I don't think you can extrapolate from centenarians. As Jimmy Stewart once said about age, "after 70 it's patch, patch, patch." I don't know anybody that has made it to 100, but several in their 80's and a few in their 90's, but these people were invariably fragile, and most of them were a bit mentally addled as well. Not one of them could run, for example. All had eyesight problems, mobility problems, and most had memory problems. And though I did not know anything of their sex lives, I truly doubt there was anything to know.
And due to their physical deterioration, those people were all pretty conscious of their impending demise, and alluded to it more often than young healthy people do. If nothing else, in their preference to review the past and things they lived through, rather than speak of the present or the future (in politics or entertainment or plans of the younger people they know). They know they've lived their lives, basically.

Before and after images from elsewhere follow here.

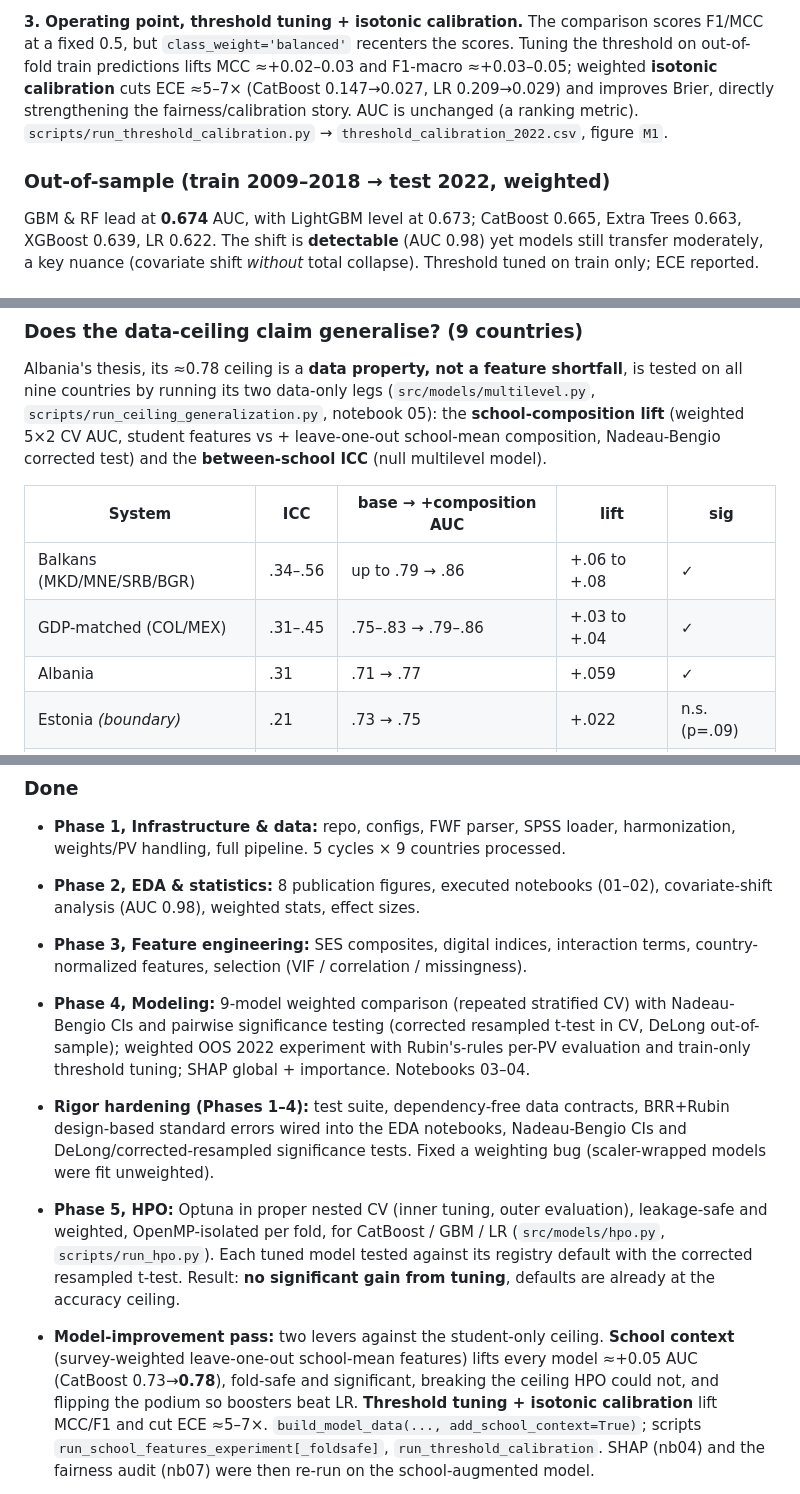
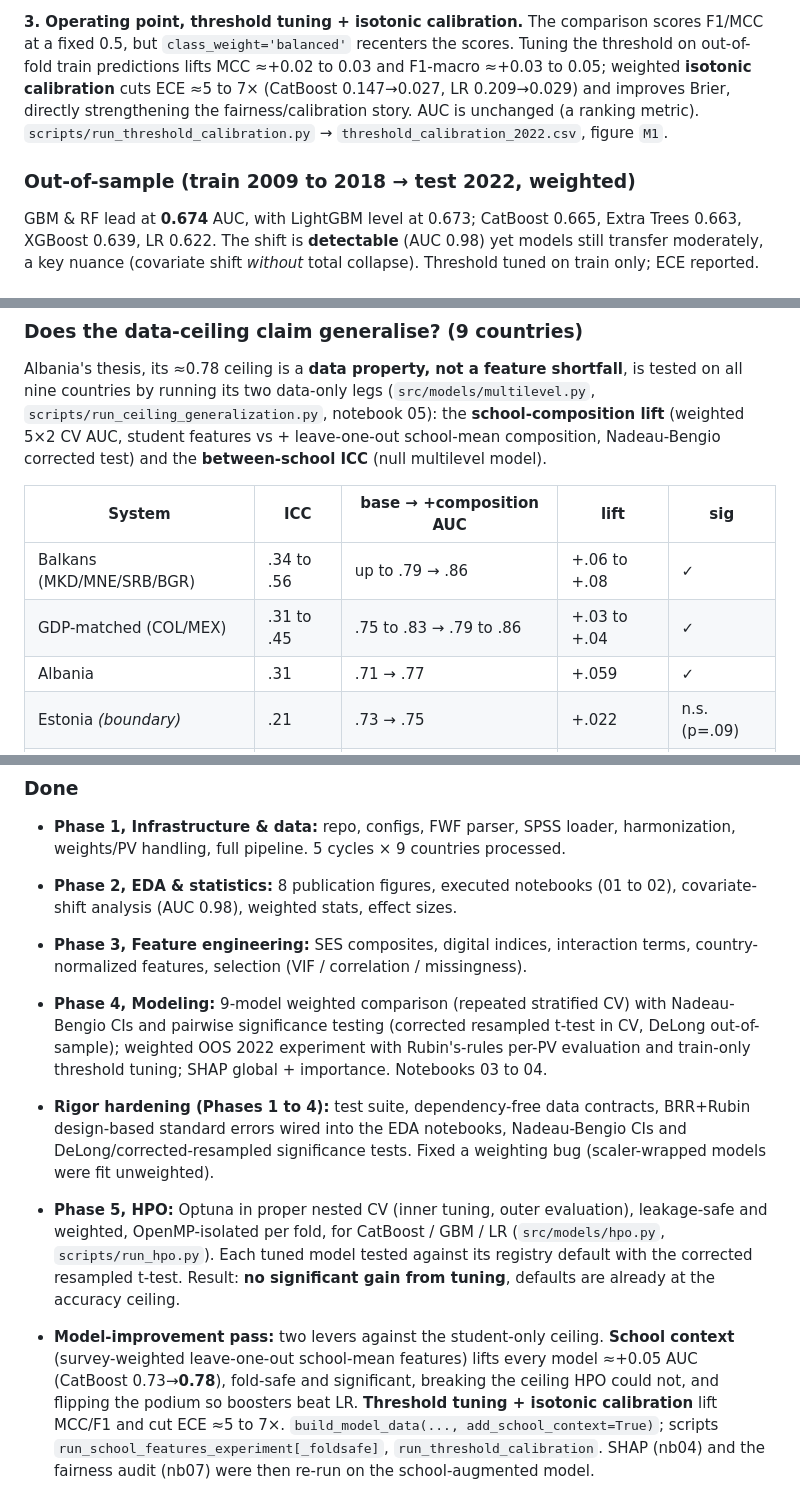
Before and after one commit to xhoja/oecd-pisa-albania, a Markdown page: README.md, 3 parts joined by grey strips. Rendered like a GitHub page.

```diff
--- a/README.md
+++ b/README.md
@@ -179,13 +179,13 @@ AUC gain is small (≪ school context). Kept as an ablation, not folded into the
 
 **3. Operating point, threshold tuning + isotonic calibration.** The comparison scores
 F1/MCC at a fixed 0.5, but `class_weight='balanced'` recenters the scores. Tuning the
-threshold on out-of-fold train predictions lifts MCC ≈+0.02–0.03 and F1-macro ≈+0.03–0.05;
-weighted **isotonic calibration** cuts ECE ≈5–7× (CatBoost 0.147→0.027, LR 0.209→0.029) and
+threshold on out-of-fold train predictions lifts MCC ≈+0.02 to 0.03 and F1-macro ≈+0.03 to 0.05;
+weighted **isotonic calibration** cuts ECE ≈5 to 7× (CatBoost 0.147→0.027, LR 0.209→0.029) and
 improves Brier, directly strengthening the fairness/calibration story. AUC is unchanged (a
 ranking metric). `scripts/run_threshold_calibration.py` → `threshold_calibration_2022.csv`,
 figure `M1`.
 
-### Out-of-sample (train 2009–2018 → test 2022, weighted)
+### Out-of-sample (train 2009 to 2018 → test 2022, weighted)
 
 GBM & RF lead at **0.674** AUC, with LightGBM level at 0.673; CatBoost 0.665, Extra Trees
 0.663, XGBoost 0.639, LR 0.622.
@@ -327,8 +327,8 @@ and the **between-school ICC** (null multilevel model).
 
 | System | ICC | base → +composition AUC | lift | sig |
 |---|---|---|---|---|
-| Balkans (MKD/MNE/SRB/BGR) | .34–.56 | up to .79 → .86 | +.06 to +.08 | ✓ |
-| GDP-matched (COL/MEX) | .31–.45 | .75–.83 → .79–.86 | +.03 to +.04 | ✓ |
+| Balkans (MKD/MNE/SRB/BGR) | .34 to .56 | up to .79 → .86 | +.06 to +.08 | ✓ |
+| GDP-matched (COL/MEX) | .31 to .45 | .75 to .83 → .79 to .86 | +.03 to +.04 | ✓ |
 | Albania | .31 | .71 → .77 | +.059 | ✓ |
 | Estonia *(boundary)* | .21 | .73 → .75 | +.022 | n.s. (p=.09) |
 | Finland *(boundary)* | .10 | .78 → .79 | +.008 | weak |
@@ -730,15 +730,15 @@ items. Everything else (analysis, paper, dashboard) is complete.
 ### Done
 - **Phase 1, Infrastructure & data:** repo, configs, FWF parser, SPSS loader,
   harmonization, weights/PV handling, full pipeline. 5 cycles × 9 countries processed.
-- **Phase 2, EDA & statistics:** 8 publication figures, executed notebooks (01–02),
+- **Phase 2, EDA & statistics:** 8 publication figures, executed notebooks (01 to 02),
   covariate-shift analysis (AUC 0.98), weighted stats, effect sizes.
 - **Phase 3, Feature engineering:** SES composites, digital indices, interaction terms,
   country-normalized features, selection (VIF / correlation / missingness).
 - **Phase 4, Modeling:** 9-model weighted comparison (repeated stratified CV) with
   Nadeau-Bengio CIs and pairwise significance testing (corrected resampled t-test in CV,
   DeLong out-of-sample); weighted OOS 2022 experiment with Rubin's-rules per-PV evaluation
-  and train-only threshold tuning; SHAP global + importance. Notebooks 03–04.
-- **Rigor hardening (Phases 1–4):** test suite, dependency-free data contracts, BRR+Rubin
+  and train-only threshold tuning; SHAP global + importance. Notebooks 03 to 04.
+- **Rigor hardening (Phases 1 to 4):** test suite, dependency-free data contracts, BRR+Rubin
   design-based standard errors wired into the EDA notebooks, Nadeau-Bengio CIs and
   DeLong/corrected-resampled significance tests. Fixed a weighting bug (scaler-wrapped models
   were fit unweighted).
@@ -751,7 +751,7 @@ items. Everything else (analysis, paper, dashboard) is complete.
   (survey-weighted leave-one-out school-mean features) lifts every model ≈+0.05 AUC
   (CatBoost 0.73→**0.78**), fold-safe and significant, breaking the ceiling HPO could not, and
   flipping the podium so boosters beat LR. **Threshold tuning + isotonic calibration** lift
-  MCC/F1 and cut ECE ≈5–7×. `build_model_data(..., add_school_context=True)`; scripts
+  MCC/F1 and cut ECE ≈5 to 7×. `build_model_data(..., add_school_context=True)`; scripts
   `run_school_features_experiment[_foldsafe]`, `run_threshold_calibration`. SHAP (nb04) and
   the fairness audit (nb07) were then re-run on the school-augmented model.
 - **Phase 6, Explainability (local + PDP/ICE):** SHAP local case studies for one
```
Also changed, not shown: other parts of README.md (+32 -32 lines).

A person living to 300 would have to be pretty healthy for most of it, I don't think a story about somebody living 200 years as physically and mentally degenerate as a centenarian, being cared for and living in the past, would be that good.
I would presume that their "elderly stage" is no different than anybody else's: 20 or 30 years, and the same for their "childhood" stage. The human brain is not actually fully developed into an adult brain until the age of 24, give or take two years. Make it the same for your long-lifers. Put all the extension into the middle, and scale it: So between the ages of 25 and 275, they are like people between the ages of 25 and 75; and they age proportionately: That would be 250 years versus 50 years; so a factor of five.

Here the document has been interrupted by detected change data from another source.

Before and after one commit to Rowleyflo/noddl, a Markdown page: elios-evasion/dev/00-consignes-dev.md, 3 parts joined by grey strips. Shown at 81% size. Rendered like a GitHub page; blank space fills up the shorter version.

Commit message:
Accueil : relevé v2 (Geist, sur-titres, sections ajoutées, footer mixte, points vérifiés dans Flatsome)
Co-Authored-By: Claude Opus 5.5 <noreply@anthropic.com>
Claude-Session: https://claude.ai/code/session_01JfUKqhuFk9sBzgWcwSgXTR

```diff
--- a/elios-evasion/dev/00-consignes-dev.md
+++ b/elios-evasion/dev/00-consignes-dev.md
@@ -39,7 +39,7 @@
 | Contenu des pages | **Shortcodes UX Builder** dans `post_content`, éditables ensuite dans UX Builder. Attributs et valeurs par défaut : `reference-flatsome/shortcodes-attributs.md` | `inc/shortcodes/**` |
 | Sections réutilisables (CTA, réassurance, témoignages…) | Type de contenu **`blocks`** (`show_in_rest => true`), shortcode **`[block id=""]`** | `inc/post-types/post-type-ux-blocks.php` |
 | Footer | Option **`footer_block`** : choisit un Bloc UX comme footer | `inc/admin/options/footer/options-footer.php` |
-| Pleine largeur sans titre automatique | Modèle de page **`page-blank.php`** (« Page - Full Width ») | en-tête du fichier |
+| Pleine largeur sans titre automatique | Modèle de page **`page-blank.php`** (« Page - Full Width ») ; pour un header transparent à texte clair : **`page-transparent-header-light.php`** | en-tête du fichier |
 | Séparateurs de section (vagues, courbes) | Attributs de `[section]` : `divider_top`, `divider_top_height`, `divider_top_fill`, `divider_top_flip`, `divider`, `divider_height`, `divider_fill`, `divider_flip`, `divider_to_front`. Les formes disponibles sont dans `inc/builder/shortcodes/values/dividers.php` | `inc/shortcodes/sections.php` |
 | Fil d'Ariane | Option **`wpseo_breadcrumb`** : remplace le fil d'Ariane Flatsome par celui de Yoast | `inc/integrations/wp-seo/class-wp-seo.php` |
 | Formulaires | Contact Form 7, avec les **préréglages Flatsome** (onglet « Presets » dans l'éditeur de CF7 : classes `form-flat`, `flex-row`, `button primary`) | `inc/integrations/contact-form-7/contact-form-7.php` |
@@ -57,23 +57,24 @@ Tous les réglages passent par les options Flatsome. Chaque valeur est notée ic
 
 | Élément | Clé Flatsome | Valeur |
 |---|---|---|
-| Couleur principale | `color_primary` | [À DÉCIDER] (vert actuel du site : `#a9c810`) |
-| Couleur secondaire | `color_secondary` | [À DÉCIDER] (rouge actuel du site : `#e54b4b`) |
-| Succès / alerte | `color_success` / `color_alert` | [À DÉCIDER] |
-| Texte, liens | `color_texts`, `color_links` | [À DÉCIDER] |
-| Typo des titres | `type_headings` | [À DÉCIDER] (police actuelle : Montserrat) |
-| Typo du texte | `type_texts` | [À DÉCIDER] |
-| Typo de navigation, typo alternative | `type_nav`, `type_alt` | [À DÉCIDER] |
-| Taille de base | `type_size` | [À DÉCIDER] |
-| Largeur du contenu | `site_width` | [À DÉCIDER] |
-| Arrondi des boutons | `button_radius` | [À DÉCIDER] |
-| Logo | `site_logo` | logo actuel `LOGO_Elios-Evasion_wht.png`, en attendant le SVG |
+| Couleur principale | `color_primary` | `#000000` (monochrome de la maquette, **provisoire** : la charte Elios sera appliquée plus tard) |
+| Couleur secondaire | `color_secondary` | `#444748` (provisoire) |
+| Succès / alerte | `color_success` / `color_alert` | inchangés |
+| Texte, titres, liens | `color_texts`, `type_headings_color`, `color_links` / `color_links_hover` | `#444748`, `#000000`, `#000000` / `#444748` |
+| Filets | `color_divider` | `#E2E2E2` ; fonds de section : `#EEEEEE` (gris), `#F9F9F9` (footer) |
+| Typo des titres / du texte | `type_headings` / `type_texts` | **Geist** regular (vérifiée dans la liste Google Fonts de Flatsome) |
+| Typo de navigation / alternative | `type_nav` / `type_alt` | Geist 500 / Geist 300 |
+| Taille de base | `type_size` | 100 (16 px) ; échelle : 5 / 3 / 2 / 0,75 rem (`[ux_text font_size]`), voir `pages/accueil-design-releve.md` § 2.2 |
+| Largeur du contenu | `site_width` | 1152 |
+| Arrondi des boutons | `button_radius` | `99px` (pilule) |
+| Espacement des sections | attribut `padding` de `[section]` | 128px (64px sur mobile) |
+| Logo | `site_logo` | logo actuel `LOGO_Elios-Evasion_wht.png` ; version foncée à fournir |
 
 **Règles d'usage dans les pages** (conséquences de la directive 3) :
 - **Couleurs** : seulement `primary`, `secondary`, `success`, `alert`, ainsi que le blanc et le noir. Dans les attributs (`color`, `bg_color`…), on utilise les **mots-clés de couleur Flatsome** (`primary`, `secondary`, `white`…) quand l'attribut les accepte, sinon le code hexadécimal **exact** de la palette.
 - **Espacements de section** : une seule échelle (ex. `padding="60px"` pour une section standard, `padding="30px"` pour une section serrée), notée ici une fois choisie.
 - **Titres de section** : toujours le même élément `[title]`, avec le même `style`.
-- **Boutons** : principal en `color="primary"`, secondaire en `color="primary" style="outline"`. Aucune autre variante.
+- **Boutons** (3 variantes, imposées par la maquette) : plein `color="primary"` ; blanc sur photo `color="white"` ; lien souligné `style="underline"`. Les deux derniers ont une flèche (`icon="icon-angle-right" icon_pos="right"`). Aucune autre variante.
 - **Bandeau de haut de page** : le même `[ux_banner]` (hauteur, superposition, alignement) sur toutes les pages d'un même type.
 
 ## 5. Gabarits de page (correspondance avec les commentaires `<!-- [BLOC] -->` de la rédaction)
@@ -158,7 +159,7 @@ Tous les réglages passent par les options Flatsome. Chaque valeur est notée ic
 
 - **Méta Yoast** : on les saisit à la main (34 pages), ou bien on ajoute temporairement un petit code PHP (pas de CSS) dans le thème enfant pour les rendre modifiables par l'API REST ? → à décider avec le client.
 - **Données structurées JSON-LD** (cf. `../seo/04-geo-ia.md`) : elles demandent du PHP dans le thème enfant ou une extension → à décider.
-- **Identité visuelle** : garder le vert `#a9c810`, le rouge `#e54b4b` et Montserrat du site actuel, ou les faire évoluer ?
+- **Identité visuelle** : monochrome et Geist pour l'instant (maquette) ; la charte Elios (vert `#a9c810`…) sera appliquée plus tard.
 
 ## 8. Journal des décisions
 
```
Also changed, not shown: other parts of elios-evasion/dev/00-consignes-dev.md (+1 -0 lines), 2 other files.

That would hardly be noticeable at first; at 30 they look and feel like a 26 year old. But by the age of 75 (50 years older for normal people) they look like 30 year olds, and that will stand out. By age 125 they look like 40 year olds, etc; for every 50 years they only seem to age 10.
Their psychology, if they know this or figure it out, will change significantly toward a longer view. I'd expect them to invest more time in education, for example, because in the long run it costs them ten times less in terms of life years. If they have children, they are much more likely to become peers with them, they will look and act the same age and won't always be the "older and wiser", a 90 year old kid that looks and feels 31 isn't going to defer to their 110 year old parent that looks and feels 33; they will be far more equal.

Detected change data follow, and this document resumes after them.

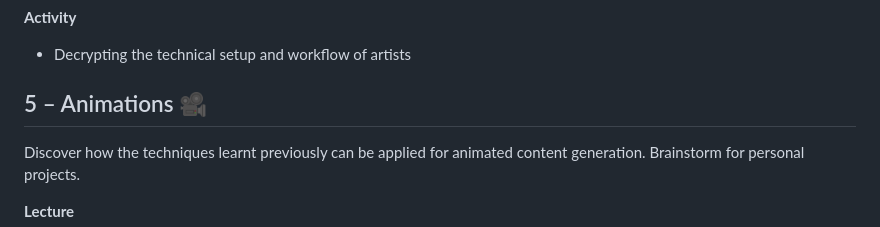
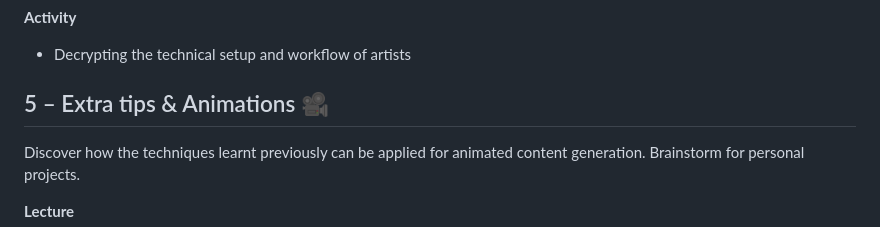
Before and after one commit to aurelienkrieger/generating-images-machine-learning, a Markdown page: README.md, the part around the change. Drawn GitHub-style.

Commit message:
syllabus update

```diff
--- a/README.md
+++ b/README.md
@@ -91,7 +91,7 @@ Take a deeper diver into Machine Learning. Learn how to train your own model to
 
 - Decrypting the technical setup and workflow of artists
 
-## 5 – Animations 🎥
+## 5 – Extra tips & Animations 🎥
 Discover how the techniques learnt previously can be applied for animated content generation. Brainstorm for personal projects.
 
 **Lecture**
```
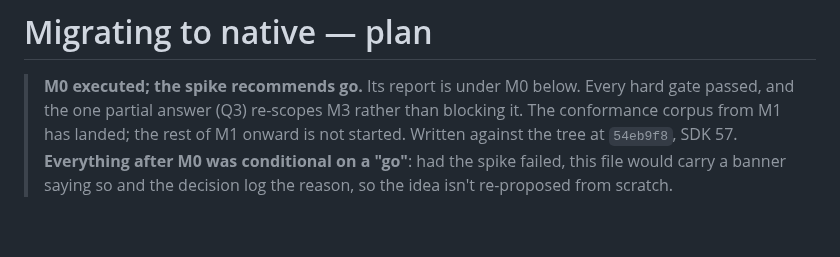
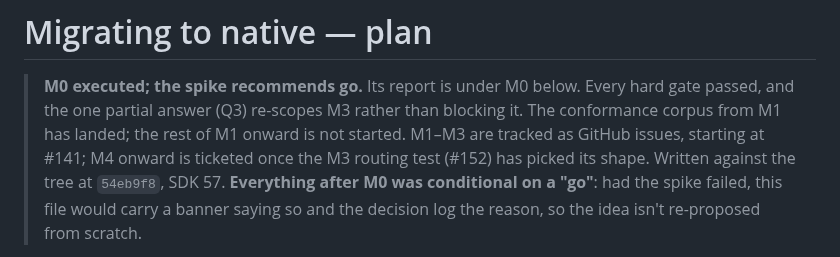
Before and after one commit to celsaad/kettle, a Markdown page: docs/native-migration-plan.md, the part around one of its changes. Drawn GitHub-style; blank space fills up the shorter version.

```diff
--- a/docs/native-migration-plan.md
+++ b/docs/native-migration-plan.md
@@ -2,7 +2,8 @@
 
 > **M0 executed; the spike recommends go.** Its report is under M0 below. Every hard gate passed, and
 > the one partial answer (Q3) re-scopes M3 rather than blocking it. The conformance corpus from M1
-> has landed; the rest of M1 onward is not started. Written against the tree at `54eb9f8`, SDK 57.
+> has landed; the rest of M1 onward is not started. M1–M3 are tracked as GitHub issues, starting at
+> #141; M4 onward is ticketed once the M3 routing test (#152) has picked its shape. Written against the tree at `54eb9f8`, SDK 57.
 > **Everything after M0 was conditional on a "go"**: had the spike failed, this file would carry a
 > banner saying so and the decision log the reason, so the idea isn't re-proposed from scratch.
 
```
Also changed, not shown: other parts of docs/native-migration-plan.md (+20 -8 lines).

These people are likely to engage in serial careerism, as well. If they are intelligent, I wouldn't be surprised if many became business types, and professors, and teachers, and lawyers, AND medical doctors, perhaps investors, entrepreneurs and politicians as well. Architects, engineers, astronomers, actors, writers, whatever they feel interested in, unlike us, they can pursue as a full career.
I mean MANY of those careers for a single person; because our society is geared to these careers lasting roughly 25-40 years from education to retirement, and these people have about 260 years (20->280) from education to retirement. If they hurry, they can fit in TEN of what we would consider "life-long" careers.
Finally, their psychology of lost loves (and perhaps family, if their children are not guaranteed to be long-lived) will have to change as well. For RL centenarians, everybody grows older at the same rate as they do. They lose friends and lovers, even children and grandchildren, but they never experience the reversal of somebody younger than they are, aging to be much older (in appearance) than they are.
These long-lifers might form life-long friendships amongst themselves, but amongst normal people are likely to consciously refrain from such commitments. Instead they are likely to "keep moving", making friends within a few years of their apparent age, staying a decade and moving on. I am not talking about any legal or identity ramifications of them not aging, there doesn't even have to be any. I am just talking about the emotional ramifications: When your best friend has aged twenty five years and you have aged only five, the difference is like a modern person having a best friend twenty years older, old enough to be their parent. 40 v. 20, or 50 v. 30. And for the long-lived person, how about the age difference after 50 years; when their friend is retired and in a nursing home, and they have aged from apparent 25 to apparent 35?
It's too much, in terms of energy levels, culture, aspirations and plans, love life, life interests, and everything else. It is better to break it off and start over, in a new town, or even a new country. That might be emotionally difficult, but might actually be better for both, to keep friends with aligned interests for their stage of life. For the same reason, I'd expect them to refrain from forming any deep emotional attachments to short-lived friends, i.e. to intentionally shy away form "best-friend" bonds at all, and maintain just co-worker and neighbor types of friends, bonds that can be easily broken with a few "it's been great" and "I'll miss you" and a "bon voyage" party. Get out of their lives without breaking their heart.
I'd say the same thing when it comes to dating. Either they need to "come out" to a love interest about their long life, or keep their relationships short, so they don't break hearts and ruin lives. (Assuming they are emotionally normal and care about other people, and aren't sociopaths.)
I imagine psychologically, this could be a relatively solitary life. If there are many of these long-lived people, they would self-segregate to form a virtual community for friends and romance. Especially if the trait is heritable; so parents do not risk outliving their children, seeing them grow from infants to decrepit elderly patients and die. I'm not sure but I think if I knew that was almost certain to happen, I would refrain from becoming a parent at all.